### EXTRACTED ENTRIES
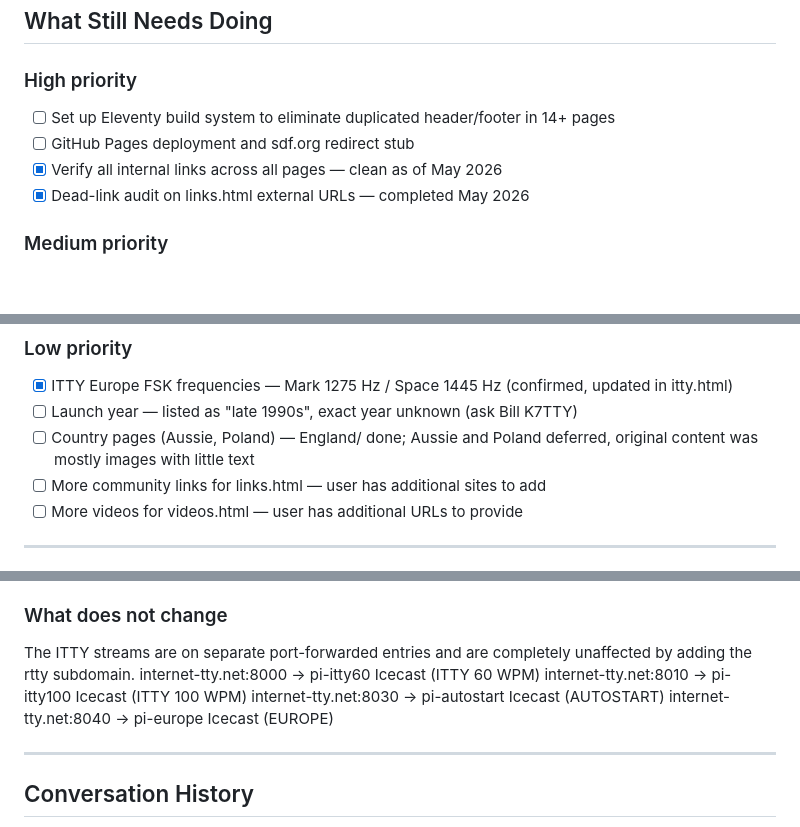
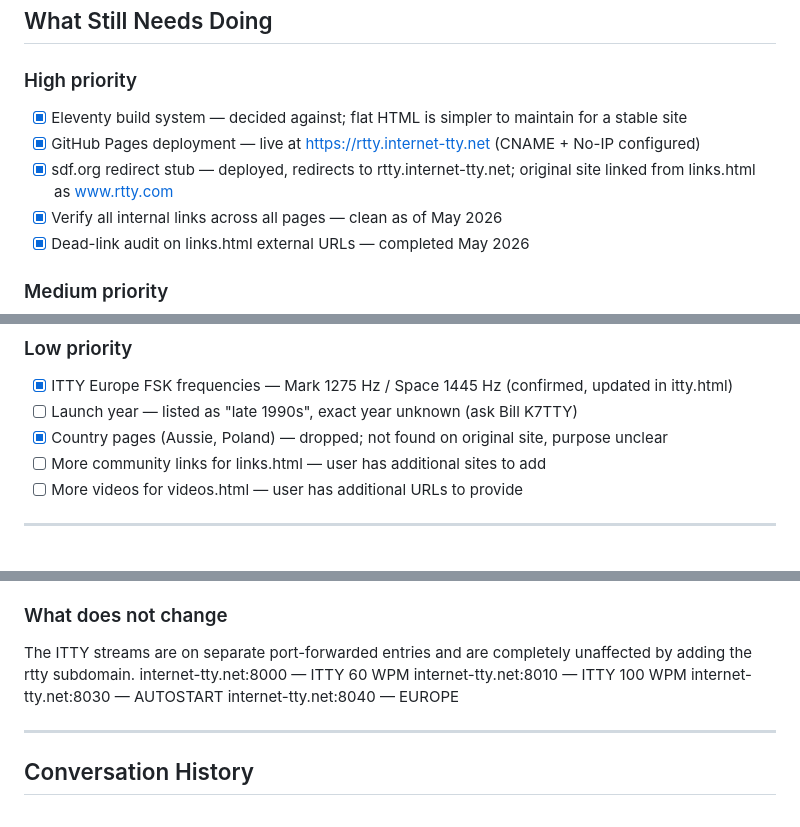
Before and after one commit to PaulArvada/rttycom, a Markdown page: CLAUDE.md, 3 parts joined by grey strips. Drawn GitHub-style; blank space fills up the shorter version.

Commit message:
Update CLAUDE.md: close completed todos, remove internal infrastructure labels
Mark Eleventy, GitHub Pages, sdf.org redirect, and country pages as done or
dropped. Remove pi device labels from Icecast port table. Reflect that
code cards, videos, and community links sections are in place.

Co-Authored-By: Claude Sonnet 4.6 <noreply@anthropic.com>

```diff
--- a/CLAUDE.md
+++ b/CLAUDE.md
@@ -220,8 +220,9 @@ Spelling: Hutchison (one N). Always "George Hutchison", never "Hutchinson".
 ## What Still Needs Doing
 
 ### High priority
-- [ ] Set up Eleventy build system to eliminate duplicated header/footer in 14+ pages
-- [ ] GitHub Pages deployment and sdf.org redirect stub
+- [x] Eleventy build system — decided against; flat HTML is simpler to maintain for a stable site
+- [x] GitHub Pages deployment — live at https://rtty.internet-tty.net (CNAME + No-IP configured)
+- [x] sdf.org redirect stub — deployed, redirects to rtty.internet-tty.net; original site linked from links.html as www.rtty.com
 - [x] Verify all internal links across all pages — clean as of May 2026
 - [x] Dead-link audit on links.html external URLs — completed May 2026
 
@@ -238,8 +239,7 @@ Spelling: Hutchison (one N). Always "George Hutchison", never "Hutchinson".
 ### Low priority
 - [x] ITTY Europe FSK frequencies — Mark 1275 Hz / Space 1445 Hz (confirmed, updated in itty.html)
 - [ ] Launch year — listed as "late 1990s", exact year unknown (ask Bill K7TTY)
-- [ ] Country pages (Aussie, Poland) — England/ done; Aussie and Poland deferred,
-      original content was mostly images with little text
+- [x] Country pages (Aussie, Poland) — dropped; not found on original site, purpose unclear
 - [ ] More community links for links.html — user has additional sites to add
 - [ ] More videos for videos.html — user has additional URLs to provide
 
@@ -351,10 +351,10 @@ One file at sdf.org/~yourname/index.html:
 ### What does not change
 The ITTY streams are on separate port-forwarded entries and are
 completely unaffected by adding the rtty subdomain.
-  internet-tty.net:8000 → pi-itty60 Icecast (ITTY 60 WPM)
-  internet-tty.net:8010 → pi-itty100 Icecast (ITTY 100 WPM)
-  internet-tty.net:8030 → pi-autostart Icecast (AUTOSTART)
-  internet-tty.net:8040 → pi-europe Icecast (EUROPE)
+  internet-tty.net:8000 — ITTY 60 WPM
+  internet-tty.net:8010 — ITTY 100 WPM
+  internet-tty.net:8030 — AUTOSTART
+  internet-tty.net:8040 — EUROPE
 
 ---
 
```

### WHAT THE TASK ASKS
Repeat all the records above exactly, leaving out any pictures.

### TASK RESPONSE
Before and after one commit to PaulArvada/rttycom, a Markdown page: CLAUDE.md, 3 parts joined by grey strips. Drawn GitHub-style; blank space fills up the shorter version.

Commit message:
Update CLAUDE.md: close completed todos, remove internal infrastructure labels
Mark Eleventy, GitHub Pages, sdf.org redirect, and country pages as done or
dropped. Remove pi device labels from Icecast port table. Reflect that
code cards, videos, and community links sections are in place.

Co-Authored-By: Claude Sonnet 4.6 <noreply@anthropic.com>

```diff
--- a/CLAUDE.md
+++ b/CLAUDE.md
@@ -220,8 +220,9 @@ Spelling: Hutchison (one N). Always "George Hutchison", never "Hutchinson".
 ## What Still Needs Doing
 
 ### High priority
-- [ ] Set up Eleventy build system to eliminate duplicated header/footer in 14+ pages
-- [ ] GitHub Pages deployment and sdf.org redirect stub
+- [x] Eleventy build system — decided against; flat HTML is simpler to maintain for a stable site
+- [x] GitHub Pages deployment — live at https://rtty.internet-tty.net (CNAME + No-IP configured)
+- [x] sdf.org redirect stub — deployed, redirects to rtty.internet-tty.net; original site linked from links.html as www.rtty.com
 - [x] Verify all internal links across all pages — clean as of May 2026
 - [x] Dead-link audit on links.html external URLs — completed May 2026
 
@@ -238,8 +239,7 @@ Spelling: Hutchison (one N). Always "George Hutchison", never "Hutchinson".
 ### Low priority
 - [x] ITTY Europe FSK frequencies — Mark 1275 Hz / Space 1445 Hz (confirmed, updated in itty.html)
 - [ ] Launch year — listed as "late 1990s", exact year unknown (ask Bill K7TTY)
-- [ ] Country pages (Aussie, Poland) — England/ done; Aussie and Poland deferred,
-      original content was mostly images with little text
+- [x] Country pages (Aussie, Poland) — dropped; not found on original site, purpose unclear
 - [ ] More community links for links.html — user has additional sites to add
 - [ ] More videos for videos.html — user has additional URLs to provide
 
@@ -351,10 +351,10 @@ One file at sdf.org/~yourname/index.html:
 ### What does not change
 The ITTY streams are on separate port-forwarded entries and are
 completely unaffected by adding the rtty subdomain.
-  internet-tty.net:8000 → pi-itty60 Icecast (ITTY 60 WPM)
-  internet-tty.net:8010 → pi-itty100 Icecast (ITTY 100 WPM)
-  internet-tty.net:8030 → pi-autostart Icecast (AUTOSTART)
-  internet-tty.net:8040 → pi-europe Icecast (EUROPE)
+  internet-tty.net:8000 — ITTY 60 WPM
+  internet-tty.net:8010 — ITTY 100 WPM
+  internet-tty.net:8030 — AUTOSTART
+  internet-tty.net:8040 — EUROPE
 
 ---
 
```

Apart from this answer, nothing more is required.